-------- Exercise material

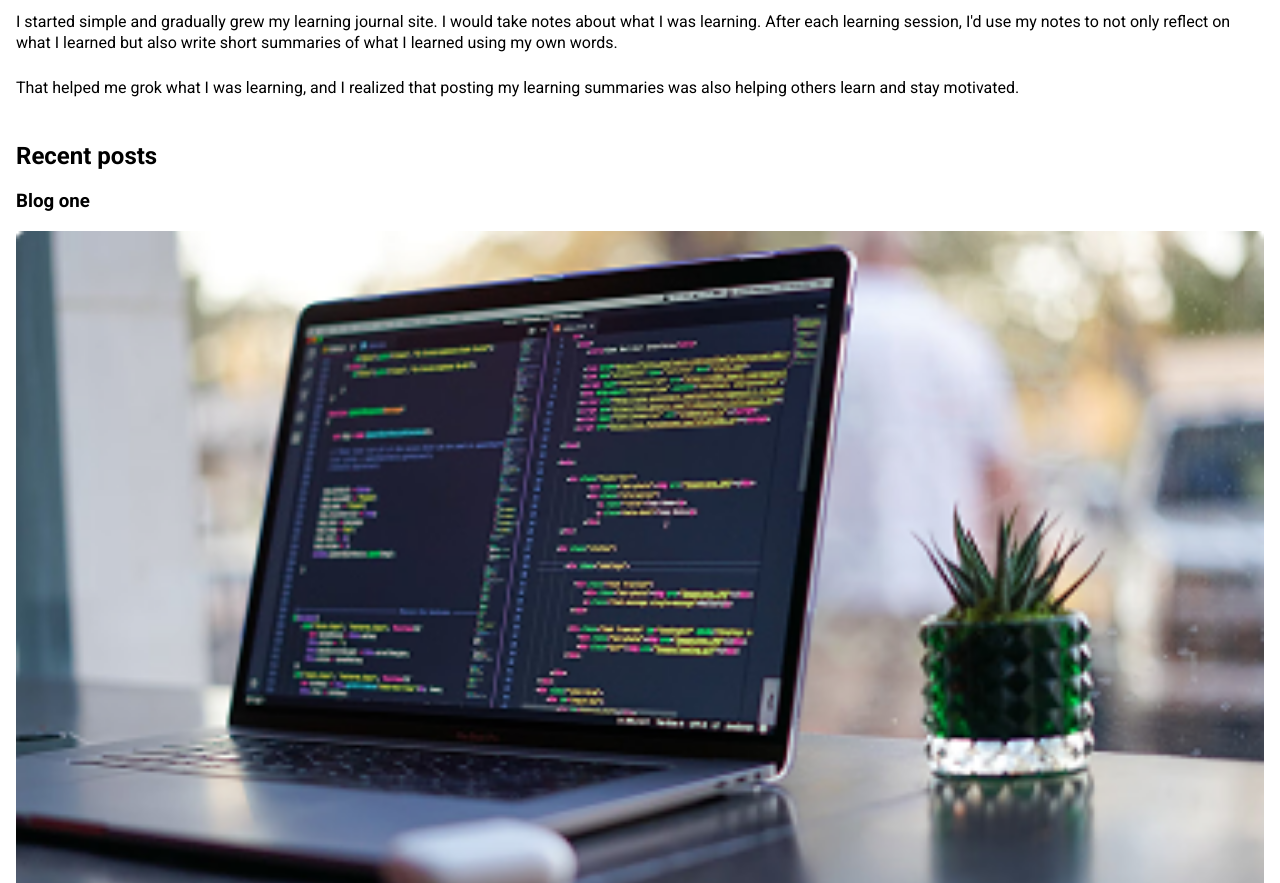
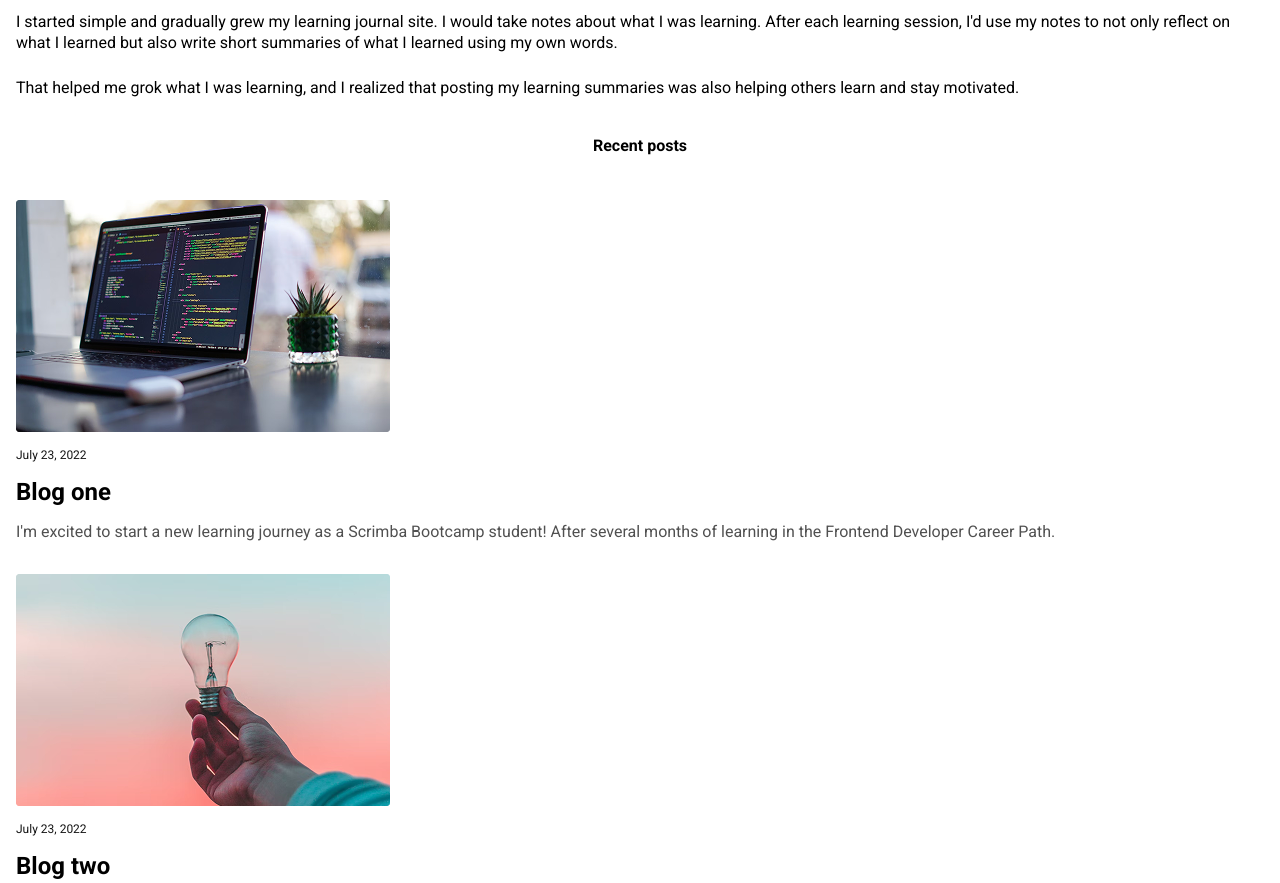
Before and after one commit to bakadja/learning-journal, a website built with Vite: page index.html in a window 1280 px wide. Shown: the part 680-1563 px from the top of the page. Built offline with nearby package versions, Linux system fonts and the light colour scheme.

Commit message:
style: organize and enhance section headers in style.css; add recent-posts styles

```diff
--- a/css/style.css
+++ b/css/style.css
@@ -44,7 +44,9 @@ img {
   width: 100%;
 }
 
-/* header */
+/* ***************************************** */
+/* *************** header ****************** */
+/* ***************************************** */
 .site-header {
   display: flex;
   justify-content: space-between;
@@ -83,9 +85,11 @@ img {
   letter-spacing: 1px;
 }
 
-/* main  */
+/* ***************************************** */
+/* *************** main ******************** */
+/* ***************************************** */
+
 /* main article */
-
 .main-article {
   display: grid;
   grid-template-columns: 1fr;
@@ -136,4 +140,52 @@ img {
 .highlight {
   font-weight: 700;
 }
+
 /* recent-posts section */
+.recent-posts {
+   display: grid;
+   gap: 2em;
+}
+.recent-posts-title {
+  text-align: center;
+  font-size: 1rem;
+  font-weight: 700;
+}
+
+.recent-post {
+  display: flex;
+  flex-direction: column;
+  gap: 1em
+}
+
+.recent-post-title,
+.recent-post-summary {
+ margin: 0;
+}
+.recent-post-title {
+  font-size: 1.5rem;
+  font-weight: 700;
+}
+
+.recent-post-image {
+  order: -2;
+  max-width: 374px;
+}
+
+.recent-post-summary {
+  font-size: 1rem;
+  font-weight: 400;
+  color: #505050;
+  line-height: 1.25;
+}
+
+.recent-post-date {
+  order: -1;
+  color: #151515;
+  font-size: 0.75rem;
+}
+
+
+/* ***************************************** */
+/* *************** footer ****************** */
+/* ***************************************** */
```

----------------

Prompt: Exact duplicates of all the entries are required, and no image may appear in them.

Answer to this problem:
Before and after one commit to bakadja/learning-journal, a website built with Vite: page index.html in a window 1280 px wide. Shown: the part 680-1563 px from the top of the page. Built offline with nearby package versions, Linux system fonts and the light colour scheme.

Commit message:
style: organize and enhance section headers in style.css; add recent-posts styles

```diff
--- a/css/style.css
+++ b/css/style.css
@@ -44,7 +44,9 @@ img {
   width: 100%;
 }
 
-/* header */
+/* ***************************************** */
+/* *************** header ****************** */
+/* ***************************************** */
 .site-header {
   display: flex;
   justify-content: space-between;
@@ -83,9 +85,11 @@ img {
   letter-spacing: 1px;
 }
 
-/* main  */
+/* ***************************************** */
+/* *************** main ******************** */
+/* ***************************************** */
+
 /* main article */
-
 .main-article {
   display: grid;
   grid-template-columns: 1fr;
@@ -136,4 +140,52 @@ img {
 .highlight {
   font-weight: 700;
 }
+
 /* recent-posts section */
+.recent-posts {
+   display: grid;
+   gap: 2em;
+}
+.recent-posts-title {
+  text-align: center;
+  font-size: 1rem;
+  font-weight: 700;
+}
+
+.recent-post {
+  display: flex;
+  flex-direction: column;
+  gap: 1em
+}
+
+.recent-post-title,
+.recent-post-summary {
+ margin: 0;
+}
+.recent-post-title {
+  font-size: 1.5rem;
+  font-weight: 700;
+}
+
+.recent-post-image {
+  order: -2;
+  max-width: 374px;
+}
+
+.recent-post-summary {
+  font-size: 1rem;
+  font-weight: 400;
+  color: #505050;
+  line-height: 1.25;
+}
+
+.recent-post-date {
+  order: -1;
+  color: #151515;
+  font-size: 0.75rem;
+}
+
+
+/* ***************************************** */
+/* *************** footer ****************** */
+/* ***************************************** */
```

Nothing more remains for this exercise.